Reverberations from Harry and Linda Macklowe’s acrimonious divorce echoed throughout the art world Monday night as more than half of their prized collection was auctioned off.
Held at Sotheby’s on Monday night, the auction of 35 works from the collection reaped $676.1 million, surpassing the auction house’s estimates. Sotheby’s had expected the works to sell for between $440 million and $620 million. An executive told the New York Times the sale was the “most valuable single-owner auction ever staged.”
A court had ordered the art sold and the proceeds split after the developer and his ex-wife, who was the driving force behind assembling the collection, could not agree on the value of their 65-piece art collection.
Linda Macklowe’s expert had pegged the total value at $625 million while the developer’s expert estimated $788 million. An insurance estimate conducted in 2015, before the couple’s divorce proceedings began, valued the collection at more than $937 million.
Linda Macklowe’s expert’s guess was exceeded Monday despite only 35 of the 65 pieces being sold. Indeed, all three of the estimates appear to have been lower than what the art is worth now.

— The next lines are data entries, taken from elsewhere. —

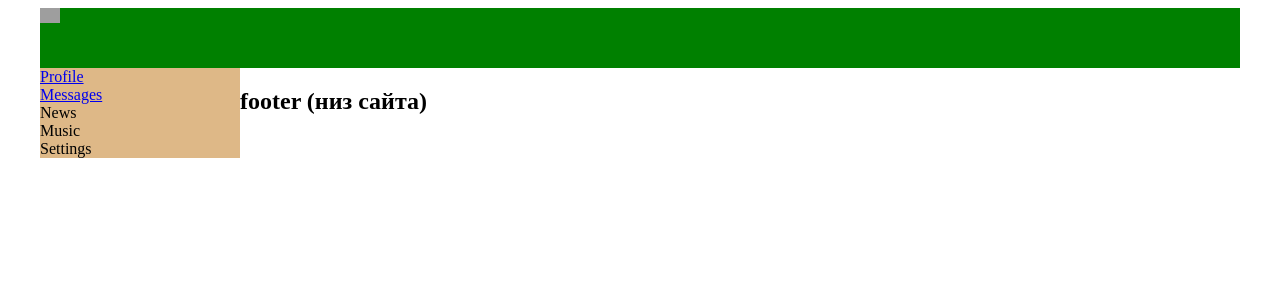
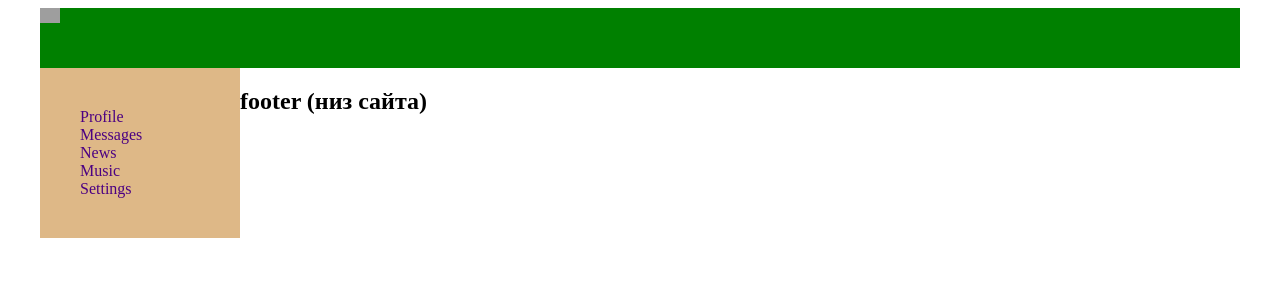
Before and after one commit to MarazorQ/react-web-project, a React (Create React App) app: page / in a window 1280 px wide. Shown: the top 300 px of the page. Built offline with nearby package versions, Linux system fonts and the light colour scheme; grey boxes are pictures that could not be loaded.

Commit message:
added NavLink that removed page reload

```diff
--- a/src/Components/Nav/Nav.js
+++ b/src/Components/Nav/Nav.js
@@ -1,23 +1,24 @@
 import React from 'react';
 import Styles from './Nav.module.css';
+import {NavLink} from 'react-router-dom';
 
 function Nav(){
     return(
         <nav className={Styles.nav}>
             <div className={Styles.item}>
-                <a href='/Profile'>Profile</a>
+                <NavLink to='/Profile' activeClassName={Styles.active}>Profile</NavLink>
             </div>
-            <div>
-                <a href='/Messages'>Messages</a>
+            <div className={Styles.item}>
+                <NavLink to='/Messages' activeClassName={Styles.active}>Messages</NavLink>
             </div>
-            <div>
-                <a>News</a>
+            <div className={Styles.item}>
+                <NavLink to='/News' activeClassName={Styles.active}>News</NavLink>
             </div>
-            <div>
-                <a>Music</a>
+            <div className={Styles.item}>
+                <NavLink to='/Music' activeClassName={Styles.active}>Music</NavLink>
             </div>
-            <div>
-                <a>Settings</a>
+            <div className={Styles.item}>
+                <NavLink to='/Settings' activeClassName={Styles.active}>Settings</NavLink>
             </div>
         </nav>
     )
--- a/src/Components/Nav/Nav.module.css
+++ b/src/Components/Nav/Nav.module.css
@@ -1,8 +1,14 @@
 .nav {
     grid-area: n;
     background-color: burlywood;
+    padding: 40px;
   }
 
-.item{
+.item a{
   color:indigo;
+  text-decoration: none;
 }
+
+.item a.active{
+  color: white;
+}
```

The auction showed buyers were eager to scoop up the rare artwork that had been in the Macklowes’ collection for decades. A majority of the 35 works sold Monday appeared on the auction block for the first time.
Four works sold for over $50 million: paintings by Mark Rothko, Cy Twombly and Jackson Pollock, and sculptor Alberto Giacometti’s “Le Nez.” Rothko’s “No. 7” sold for $82.5 million after an eight-minute bidding war, the second highest price one of his works has ever fetched. Giacometti’s sculpture, the only one of his works that have ever appeared for a private sale, sold for $78.4 million, a record high for the artist.
“There is no question that the market raised its hands tonight, not just for masterworks, but in honor of the art of collecting at its highest level,” said Mari-Claudia Jimenez, Sotheby’s chairman and managing director of global fine art, in a press release.
Perhaps the world was honoring the art of collecting, but much of the fine art purchased these days goes into storage, as private buyers and museums don’t have enough display space or are seeking investment returns rather than to gaze upon the works. Storing art in tax-free enclaves maximizes ROI.
The Macklowes’ remaining 30 works will be sold in a second auction scheduled for May. The developer did not immediately respond to a request for comment.